**Extended comments in blue
Successful herd health and breeding programs in the heat-stressed environment of South Florida are easier to read about than to accomplish. With our high fluid-milk price comes eight-plus months of hot, humid weather that is suitable for growing forages but not transitioning cows and getting them bred.
Weather is the greatest challenge we face when trying to keep cows healthy and reproductively sound. Our first frost of 2011–12 was on Jan. 4, 2012, with only a handful of nights before then reaching below 50°F. For most of December, we had lows near 70°F and highs in the upper 80s. The plus side of the heat and humidity is that we had chopped haylage, corn silage and/or sorghum silage seven out of the 12 months in 2011.
Our herd health program at Larson Dairy starts with a successful transition period from dryoff to freshening. This includes a separate, far-off dry-cow ration, followed by a close-up total mixed ration with DCAD. We monitor urine pH on close-up cows and constantly check body condition scores close to calving.
We follow a strict protocol for dryoff procedures. Cows are dried off with Albadry and Orbeseal. Vaccinations at dryoff include Triangle 4, Ultrabac 8 and SRP. Treatment at 25 days pre-partum includes vitamin E and SRP vaccination. At freshening, all cows receive oxytocin, vitamin B12 and vitamin E. After a clear Delvotest, cows and heifers enter separate fresh pens. Fresh cows and heifers are kept separate five to six months per year as space allows.

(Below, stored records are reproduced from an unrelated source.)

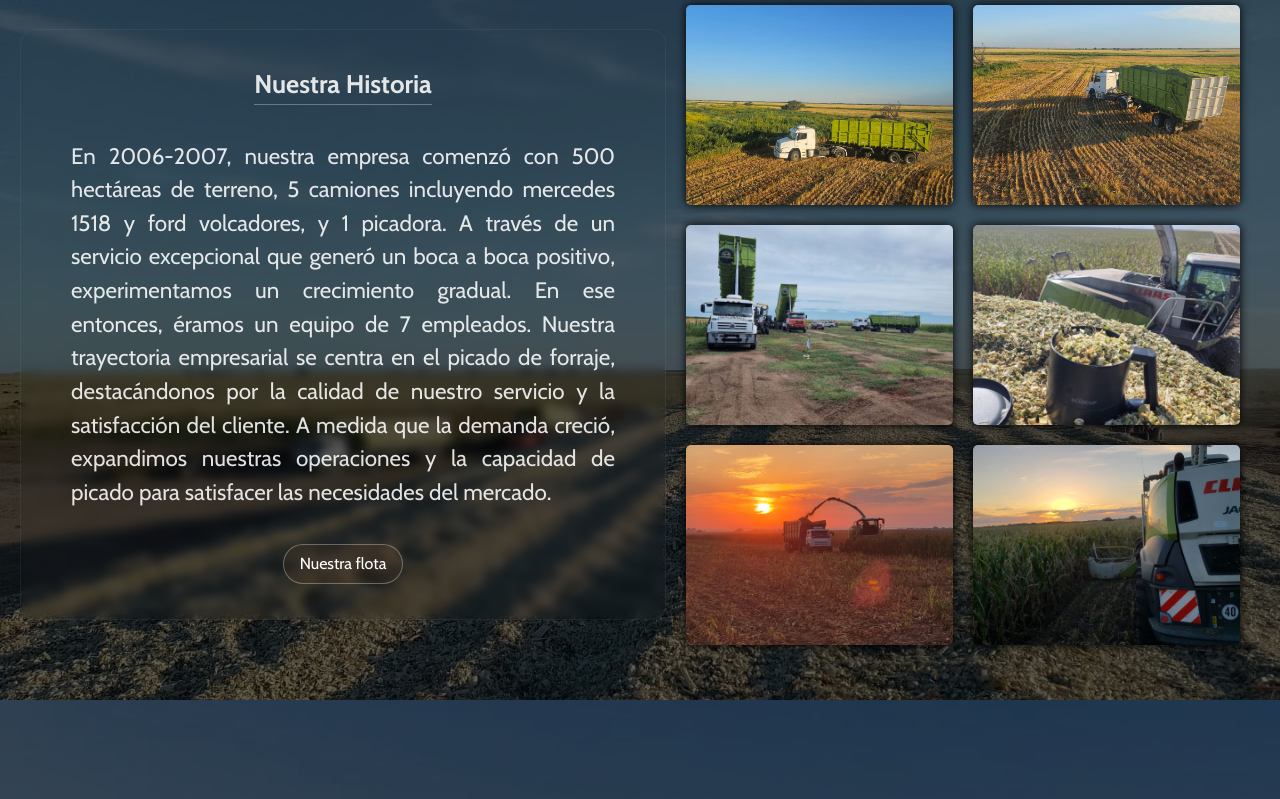
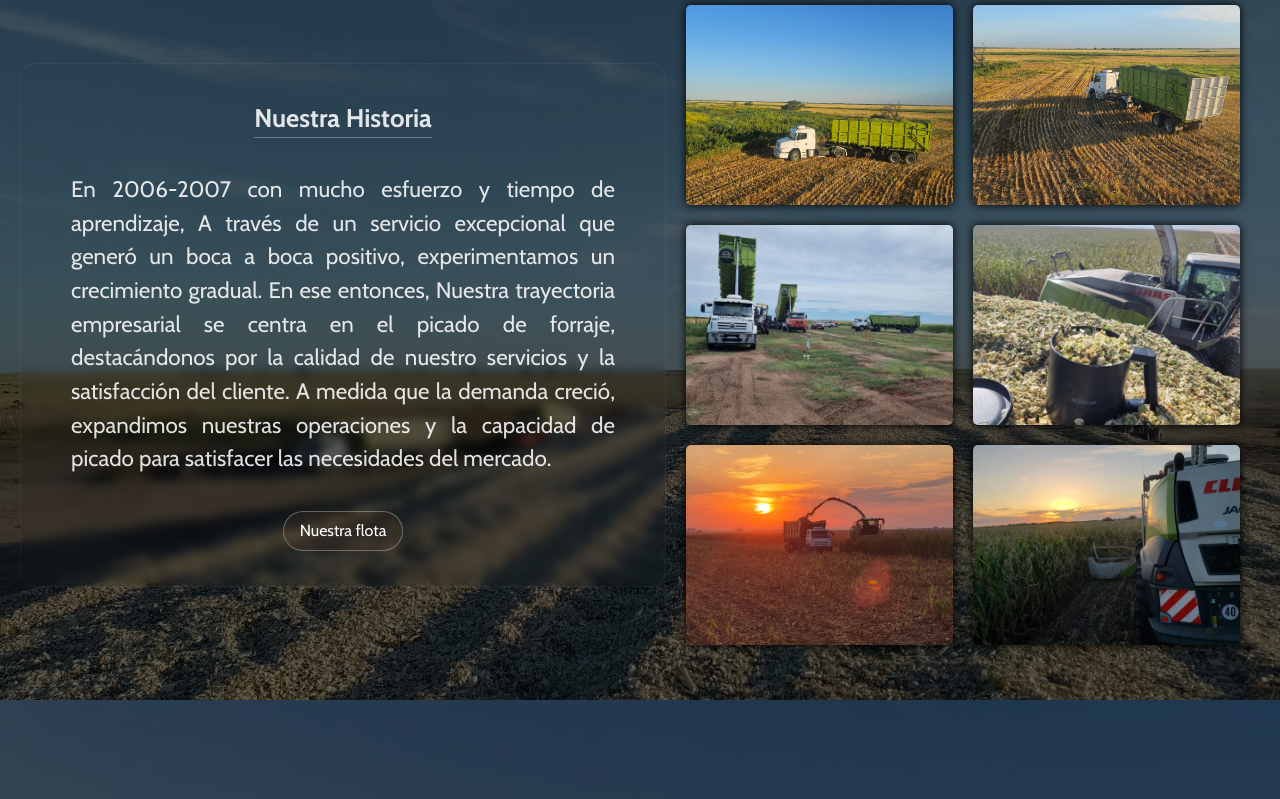
Before and after one commit to elianbenjamin/agro-deploy, a React (Vite) app: page / in a window 1280 px wide. Shown: the part 2220-3019 px from the top of the page. Built offline with nearby package versions, Linux system fonts and the light colour scheme.

Commit message:
ultimos cambios

```diff
--- a/src/components/About/About.tsx
+++ b/src/components/About/About.tsx
@@ -22,7 +22,7 @@ const About = () => {
 
   const handleImageClick = (image: string) => {
     setImage(image);
-    setPageId('about');
+    setPageId("about");
     navigate("/fullsize-image");
   };
 
@@ -34,15 +34,14 @@ const About = () => {
         <h1>Nuestra Historia</h1>
 
         <p className={styles.text_on}>
-          En 2006-2007, nuestra empresa comenzó con 500 hectáreas de terreno, 5
-          camiones incluyendo mercedes 1518 y ford volcadores, y 1 picadora. A
-          través de un servicio excepcional que generó un boca a boca positivo,
-          experimentamos un crecimiento gradual. En ese entonces, éramos un
-          equipo de 7 empleados. Nuestra trayectoria empresarial se centra en el
-          picado de forraje, destacándonos por la calidad de nuestro servicio y
-          la satisfacción del cliente. A medida que la demanda creció,
-          expandimos nuestras operaciones y la capacidad de picado para
-          satisfacer las necesidades del mercado.
+          En 2006-2007 con mucho esfuerzo y tiempo de aprendizaje, A través de
+          un servicio excepcional que generó un boca a boca positivo,
+          experimentamos un crecimiento gradual. En ese entonces, Nuestra
+          trayectoria empresarial se centra en el picado de forraje,
+          destacándonos por la calidad de nuestro servicios y la satisfacción del
+          cliente. A medida que la demanda creció, expandimos nuestras
+          operaciones y la capacidad de picado para satisfacer las necesidades
+          del mercado.
         </p>
 
         <NavLink
--- a/src/components/Flota/Flota.tsx
+++ b/src/components/Flota/Flota.tsx
@@ -25,34 +25,35 @@ const Flota = () => {
       <section>
         <div className={style.camiones}>
           <h2>Camiones</h2>
-          <p>- 3 Mercedes Benz 1634</p>
-          <p>- 3 volkswagen 1622</p>
-          <p>- 2 Ford Cargo 1722</p>
-          <p>- 12 Bateas de 50mt3</p>
-          <p>- 2 Carretones de 3 ejes</p>
+          <p>- 3 Mercedes Benz 1634.</p>
+          <p>- 7 volkswagen 1731.</p>
+          <p>- 1 Scania 112.</p>
+          <p>- 1 MB 1620 cisterna de 10.000Lts(combustible). </p>
+          <p>- 1 Ford 1517 cisterna 10.000Lts(combustible).</p>
+          <p>- 13 Bateas de 40mt3.</p>
+          <p>- 2 Carretones de 3 ejes.</p>
         </div>
         <div className={style.picadoras}>
-          <h2>Picadoras</h2>
-          <p>- 1 Claas Jaguar 950 con cabezal Orbis de 8 surcos</p>
-          <p>- 1 Claas Jaguar 980 con cabezal Orbis de 12 surcos</p>
+          <h2>Picadoras y Sembradoras</h2>
+          <p>- 1 claas jaguar 960 orbis 7,50 mts.</p>
+          <p>- 1 claas jaguar 960 orbis 7,50 mts.</p>
+          <p>- 2 sembradoraas erca serie 6 grano grueso. </p>
         </div>
         <div className={style.tractores}>
           <h2>Tractores y Otras maquinarias</h2>
-          <p>- John Deere 9410 de 375 hp, 25tn. Espejo de 5 mts.</p>
-          <p>- John Deere 9320 de 375 hp, 25tn. Espejo de 5 mts.</p>
-          <p>- 9200 de 330 hp, 25tn., espejo de 5 mts.</p>
-          <p>- Pauny 500 de 200 hp, con espejo de 4 mts.</p>
-          <p>- 2 New Holland T7 245</p>
-          <p>- Case 125, modelo 2010</p>
-          <p>- Embolsadora M 9080 Implecor</p>
-          <p>- Embolsadora M 9070 Implecor</p>
+          <p>- 1 Case 340 Magnum con pala.</p>
+          <p>- 1 Case 290 Magnum con pala.</p>
+          <p>- 1 Case 180 con pala.</p>
+          <p>- 1 New Holland T7 245.</p>
+          <p>- 2 New Holland T7 245.</p>
+          <p>- 2 Embolsadora green pac de 9 pies.</p>
         </div>
         <div className={style.varios}>
           <h2>Varios</h2>
-          <p>- 2 cisternas p/ combustible de 5.0000 Lts. c/u</p>
-          <p>- 1 Cisterna de 9.000 Lts.</p>
-          <p>- 2 Carros Taller </p>
-          <p>- 7 Casillas rurales</p>
+          <p>- 2 Acoplados cisternas 8.000lts y 10.000lts</p>
+          <p>- 1 tanque de agua 10.000lts.</p>
+          <p>- 3 Carros taller </p>
+          <p>- 4 Casillas 12mts</p>
           <p>- 4 Pick Up 4x4</p>
         </div>
       </section>
--- a/src/components/Footer/footer.module.scss
+++ b/src/components/Footer/footer.module.scss
@@ -9,7 +9,7 @@
 
   &::after {
     content: "";
-    background: linear-gradient(0.9turn, #000000, #844000);
+    background: linear-gradient(0.9turn, #401313, #f04203);
     position: absolute;
     top: 0;
     left: 0;
```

When fresh cattle advance to the freestall barns, cows are temped for 10 days and checked for ketosis, displaced abomasum, milk fever and metritis daily. Problem cows with a fever or clinical metritis are treated with Excenel. If symptoms persist, they are moved to the hospital pen and begin treatment with Polyflex.
Our freestall barns are set up with 4' fans every 40' and overhead sprinkler lines in the feed alley to keep dry-matter intake up through multiple hot months. During dry conditions, we maintain bedding by sanding one freestall barn each day. When it rains, we groom all pens each day to avoid adding wet sand, which could result in Klebsiella mastitis.

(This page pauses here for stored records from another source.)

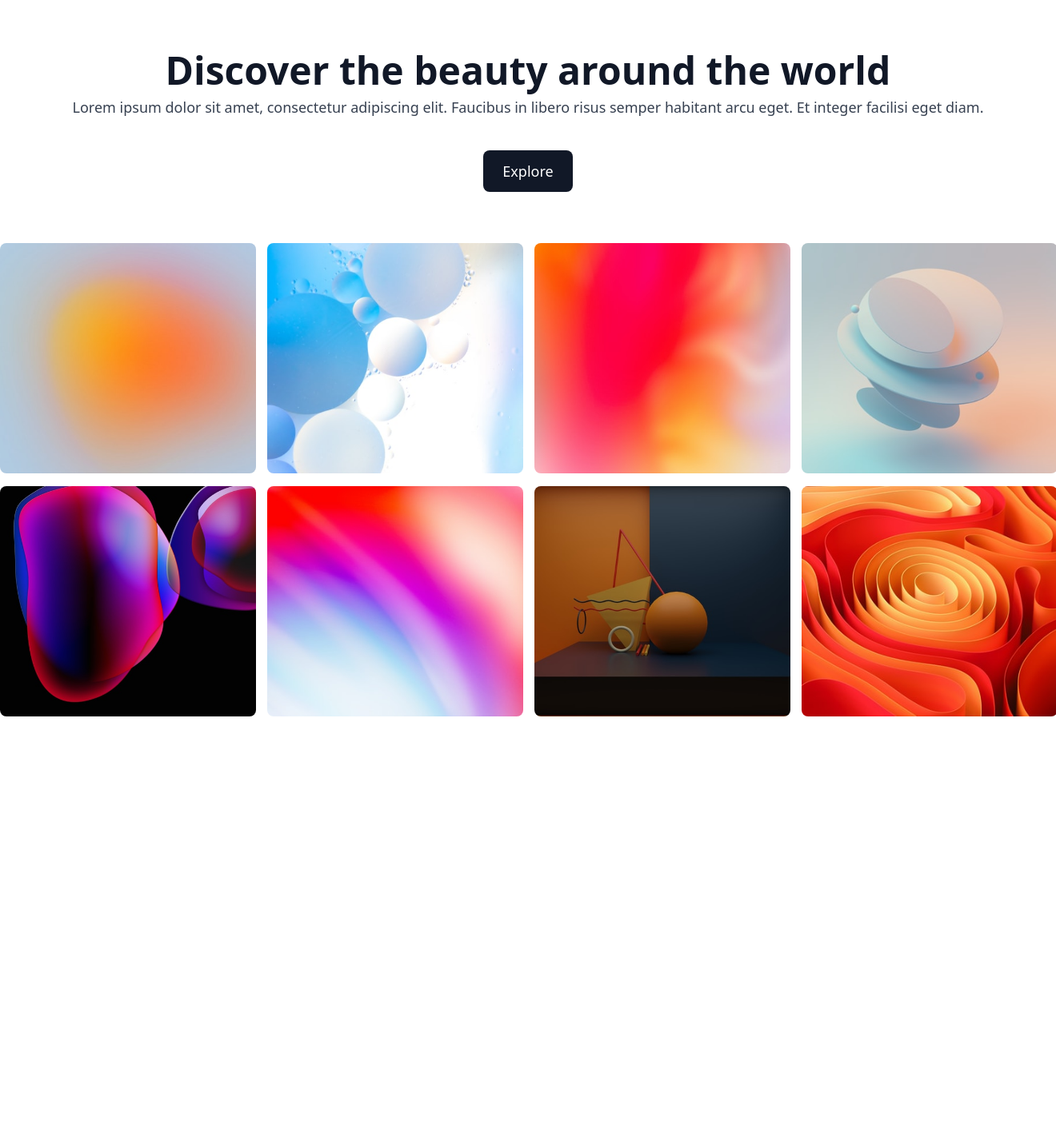
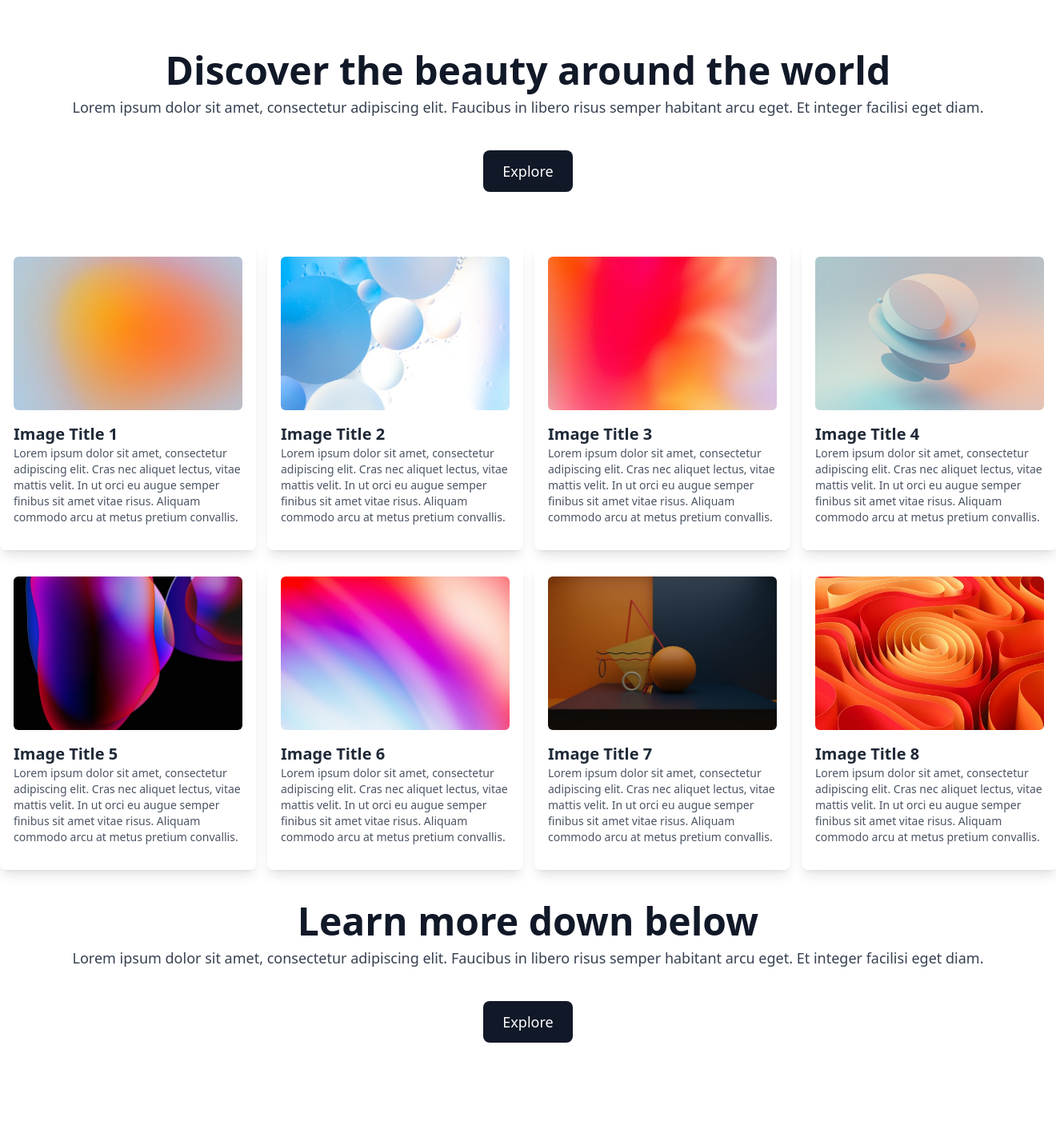
Before and after one commit to Farrel44/belajar-laravel-mk3, a Laravel app: page /home in a window 1320 px wide. Shown: the whole page at 80% size. Before the commit the page ends 960 px from the top, so only its background shows below. Run offline with Laravel 12, Linux system fonts and the light colour scheme; style sheets or scripts are compiled from the project's sources.

Commit message:
ubah home page part 1

```diff
--- a/resources/views/home.blade.php
+++ b/resources/views/home.blade.php
@@ -16,32 +16,54 @@
           <button class="bg-gray-900 text-white text-lg py-3 px-6 rounded-lg hover:bg-gray-800 transition">Explore</button>
         </a>
     </div>
-
     <div class="grid grid-cols-2 gap-4 lg:grid-cols-4">
-        <div class="w-80 h-72 rounded-lg overflow-hidden">
-          <img src="/assets/images/1.jpg" alt="image1" class="object-cover w-full h-full">
+      <div class="w-80 h-96 rounded-lg overflow-hidden bg-white/30 backdrop-blur-lg shadow-lg border border-white/20 p-4">
+          <img src="/assets/images/1.jpg" alt="image1" class="object-cover w-full h-48 rounded-md mb-4">
+          <h2 class="text-xl font-semibold text-gray-800">Image Title 1</h2>
+          <p class="text-sm text-gray-600">Lorem ipsum dolor sit amet, consectetur adipiscing elit. Cras nec aliquet lectus, vitae mattis velit. In ut orci eu augue semper finibus sit amet vitae risus. Aliquam commodo arcu at metus pretium convallis.</p>
       </div>
-        <div class="w-80 h-72 rounded-lg overflow-hidden">
-          <img src="/assets/images/2.jpg" alt="image1" class="object-cover w-full h-full">
+      <div class="w-80 h-96 rounded-lg overflow-hidden bg-white/30 backdrop-blur-lg shadow-lg border border-white/20 p-4">
+          <img src="/assets/images/2.jpg" alt="image2" class="object-cover w-full h-48 rounded-md mb-4">
+          <h2 class="text-xl font-semibold text-gray-800">Image Title 2</h2>
+          <p class="text-sm text-gray-600">Lorem ipsum dolor sit amet, consectetur adipiscing elit. Cras nec aliquet lectus, vitae mattis velit. In ut orci eu augue semper finibus sit amet vitae risus. Aliquam commodo arcu at metus pretium convallis.</p>
       </div>
-        <div class="w-80 h-72 rounded-lg overflow-hidden">
-          <img src="/assets/images/3.jpg" alt="image1" class="object-cover w-full h-full">
+      <div class="w-80 h-96 rounded-lg overflow-hidden bg-white/30 backdrop-blur-lg shadow-lg border border-white/20 p-4">
+          <img src="/assets/images/3.jpg" alt="image3" class="object-cover w-full h-48 rounded-md mb-4">
+          <h2 class="text-xl font-semibold text-gray-800">Image Title 3</h2>
+          <p class="text-sm text-gray-600">Lorem ipsum dolor sit amet, consectetur adipiscing elit. Cras nec aliquet lectus, vitae mattis velit. In ut orci eu augue semper finibus sit amet vitae risus. Aliquam commodo arcu at metus pretium convallis.</p>
       </div>
-        <div class="w-80 h-72 rounded-lg overflow-hidden">
-          <img src="/assets/images/4.jpg" alt="image1" class="object-cover w-full h-full">
+      <div class="w-80 h-96 rounded-lg overflow-hidden bg-white/30 backdrop-blur-lg shadow-lg border border-white/20 p-4">
+          <img src="/assets/images/4.jpg" alt="image4" class="object-cover w-full h-48 rounded-md mb-4">
+          <h2 class="text-xl font-semibold text-gray-800">Image Title 4</h2>
+          <p class="text-sm text-gray-600">Lorem ipsum dolor sit amet, consectetur adipiscing elit. Cras nec aliquet lectus, vitae mattis velit. In ut orci eu augue semper finibus sit amet vitae risus. Aliquam commodo arcu at metus pretium convallis.</p>
       </div>
-        <div class="w-80 h-72 rounded-lg overflow-hidden">
-          <img src="/assets/images/5.jpg" alt="image1" class="object-cover w-full h-full">
+      <div class="w-80 h-96 rounded-lg overflow-hidden bg-white/30 backdrop-blur-lg shadow-lg border border-white/20 p-4">
+          <img src="/assets/images/5.jpg" alt="image5" class="object-cover w-full h-48 rounded-md mb-4">
+          <h2 class="text-xl font-semibold text-gray-800">Image Title 5</h2>
+          <p class="text-sm text-gray-600">Lorem ipsum dolor sit amet, consectetur adipiscing elit. Cras nec aliquet lectus, vitae mattis velit. In ut orci eu augue semper finibus sit amet vitae risus. Aliquam commodo arcu at metus pretium convallis.</p>
       </div>
-        <div class="w-80 h-72 rounded-lg overflow-hidden">
-          <img src="/assets/images/6.jpg" alt="image1" class="object-cover w-full h-full">
+      <div class="w-80 h-96 rounded-lg overflow-hidden bg-white/30 backdrop-blur-lg shadow-lg border border-white/20 p-4">
+          <img src="/assets/images/6.jpg" alt="image6" class="object-cover w-full h-48 rounded-md mb-4">
+          <h2 class="text-xl font-semibold text-gray-800">Image Title 6</h2>
+          <p class="text-sm text-gray-600">Lorem ipsum dolor sit amet, consectetur adipiscing elit. Cras nec aliquet lectus, vitae mattis velit. In ut orci eu augue semper finibus sit amet vitae risus. Aliquam commodo arcu at metus pretium convallis.</p>
       </div>
-        <div class="w-80 h-72 rounded-lg overflow-hidden">
-          <img src="/assets/images/7.jpg" alt="image1" class="object-cover w-full h-full">
+      <div class="w-80 h-96 rounded-lg overflow-hidden bg-white/30 backdrop-blur-lg shadow-lg border border-white/20 p-4">
+          <img src="/assets/images/7.jpg" alt="image7" class="object-cover w-full h-48 rounded-md mb-4">
+          <h2 class="text-xl font-semibold text-gray-800">Image Title 7</h2>
+          <p class="text-sm text-gray-600">Lorem ipsum dolor sit amet, consectetur adipiscing elit. Cras nec aliquet lectus, vitae mattis velit. In ut orci eu augue semper finibus sit amet vitae risus. Aliquam commodo arcu at metus pretium convallis.</p>
       </div>
-        <div class="w-80 h-72 rounded-lg overflow-hidden">
-          <img src="/assets/images/8.jpg" alt="image1" class="object-cover w-full h-full">
+      <div class="w-80 h-96 rounded-lg overflow-hidden bg-white/30 backdrop-blur-lg shadow-lg border border-white/20 p-4">
+          <img src="/assets/images/8.jpg" alt="image8" class="object-cover w-full h-48 rounded-md mb-4">
+          <h2 class="text-xl font-semibold text-gray-800">Image Title 8</h2>
+          <p class="text-sm text-gray-600">Lorem ipsum dolor sit amet, consectetur adipiscing elit. Cras nec aliquet lectus, vitae mattis velit. In ut orci eu augue semper finibus sit amet vitae risus. Aliquam commodo arcu at metus pretium convallis.</p>
       </div>
+  </div>
+  <div class="text-center mb-16 padd pt-10">
+    <h1 class="text-5xl font-extrabold text-gray-900 mb-2">Learn more down below</h1>
+    <p class="text-lg text-gray-700 mb-10">Lorem ipsum dolor sit amet, consectetur adipiscing elit. Faucibus in libero risus semper habitant arcu eget. Et integer facilisi eget diam.</p>
+    <a href="{{route ('about') }}">
+      <button class="bg-gray-900 text-white text-lg py-3 px-6 rounded-lg hover:bg-gray-800 transition">Explore</button>
+    </a>
    </div>
 </body>
 </html>
--- a/resources/views/index.blade.php
+++ b/resources/views/index.blade.php
@@ -8,6 +8,7 @@
     @vite('resources/css/app.css')
 </head>
 <body class="bg-gray-100 flex justify-center items-center h-screen">
+
     <form id="loginForm" class="bg-white p-8 rounded-lg shadow-md w-80">
         <h1 class="text-3xl font-bold pb-4 text-center">Login</h1>
 
```
Lines whose indentation alone changed are shown as unchanged.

On all shifts, our pusher rakes out the back of all freestalls when he brings a herd to be milked. We spray our freestall beds with Tek-Trol three times per week to prevent bacterial growth. We also manually dig out the rear one-third of all freestall beds once a year, in May. We have installed rubber belting along all feed alleys and along most cow lanes to help get cattle off concrete.
Open cows and death loss are huge factors to economic success. We strategically plan around not calving top-rated cows in August and September because of the increased death loss of fresh cows during those months. To compensate for the loss of milk production, we add a lot of springing heifers in June and July because heifers adapt to the heat and humidity much better than cows.
Our voluntary waiting period is 60 days in milk and cows get three shots of prostaglandin at 28 DIM, 58 DIM and 72 DIM. We breed off of the last two shots. If cows are still open at 86 DIM, they are enrolled in our Ovsynch program. To shorten days open, we pre-synch our pregnancy checks with GnRH and open cows receive prostaglandin on preg-check day. This is followed by a GnRH shot 56 hours later, and cows are bred the following day.
Since we don’t breed our top-rated cows in November or December, January is when we catch up on our breedings. We use Pre-Synch 14 followed by Ovsynch to catch up on between 400 and 600 breedings. Our conception rates are very low in the summer months, so we strive to have 50% of our cowherd pregnant by May 1. We rely on a great deal of preventive measures and planning to ensure our cows are healthy, comfortable and reproducing in this tough climate.
|Larson's Most Recent Prices
|Milk (3.69% bf, 4.0% prt)
|Dry distillers' grains